Among the entries that follow, count the lines that contain the word "print" and say how many there are, writing nothing else.

Top of Material shown

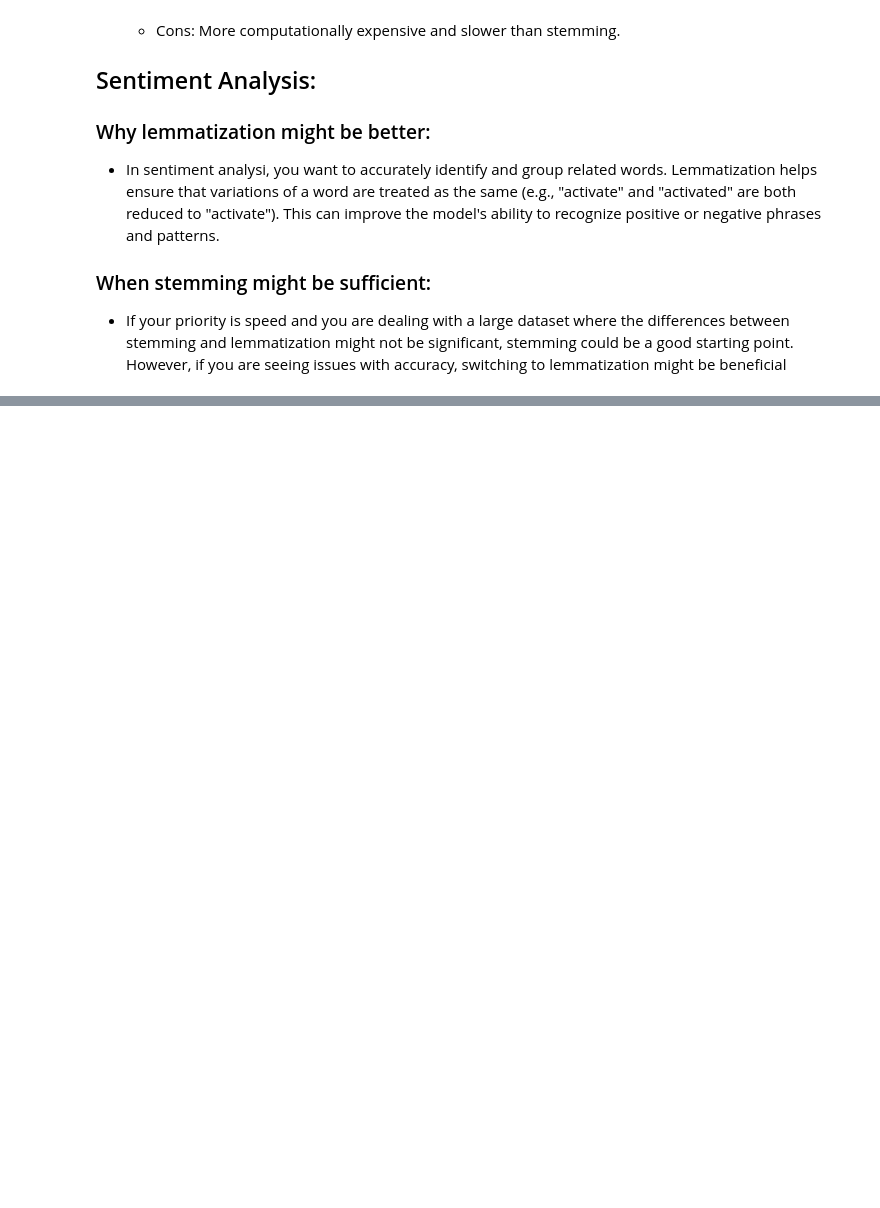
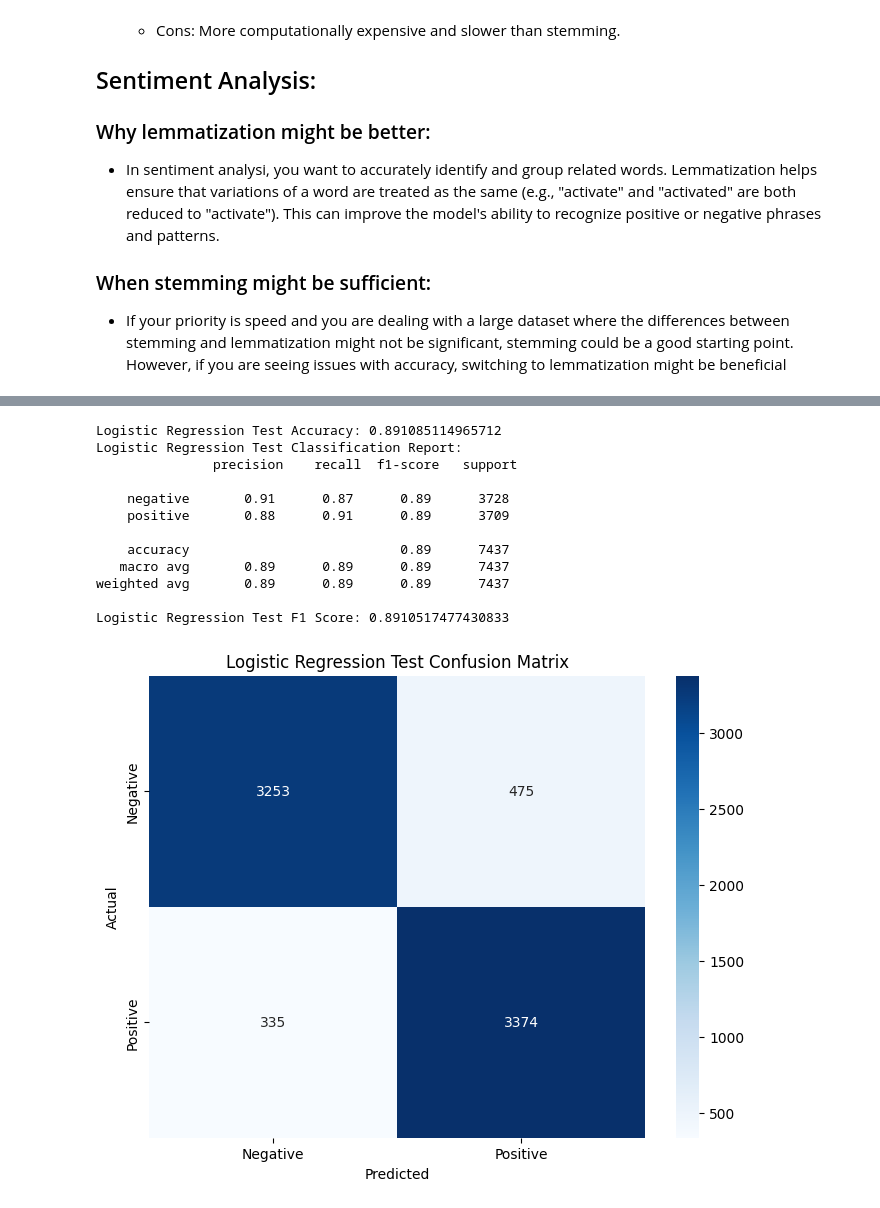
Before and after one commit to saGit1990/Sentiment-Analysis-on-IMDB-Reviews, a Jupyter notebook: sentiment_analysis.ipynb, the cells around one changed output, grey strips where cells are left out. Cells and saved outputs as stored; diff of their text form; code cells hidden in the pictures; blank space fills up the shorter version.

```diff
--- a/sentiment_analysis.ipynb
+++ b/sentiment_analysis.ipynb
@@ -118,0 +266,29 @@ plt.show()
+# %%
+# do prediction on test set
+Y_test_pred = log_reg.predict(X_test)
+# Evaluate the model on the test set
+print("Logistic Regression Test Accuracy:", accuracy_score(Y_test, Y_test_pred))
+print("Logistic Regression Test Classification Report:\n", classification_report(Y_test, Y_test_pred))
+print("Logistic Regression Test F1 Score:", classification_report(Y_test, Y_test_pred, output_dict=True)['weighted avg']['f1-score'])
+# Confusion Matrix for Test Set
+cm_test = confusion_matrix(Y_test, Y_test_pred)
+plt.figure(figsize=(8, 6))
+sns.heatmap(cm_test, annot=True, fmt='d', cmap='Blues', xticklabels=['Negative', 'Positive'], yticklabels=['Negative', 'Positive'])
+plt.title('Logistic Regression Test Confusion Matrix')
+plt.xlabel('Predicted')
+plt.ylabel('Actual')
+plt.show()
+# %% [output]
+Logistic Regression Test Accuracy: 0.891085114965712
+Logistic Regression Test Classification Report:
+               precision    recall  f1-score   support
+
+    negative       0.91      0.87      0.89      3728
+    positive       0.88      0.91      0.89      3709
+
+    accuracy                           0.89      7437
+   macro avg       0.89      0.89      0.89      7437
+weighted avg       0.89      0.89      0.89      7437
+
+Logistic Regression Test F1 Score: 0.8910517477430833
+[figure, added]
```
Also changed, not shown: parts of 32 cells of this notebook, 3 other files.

Bottom of Material shown

_Answer space_
3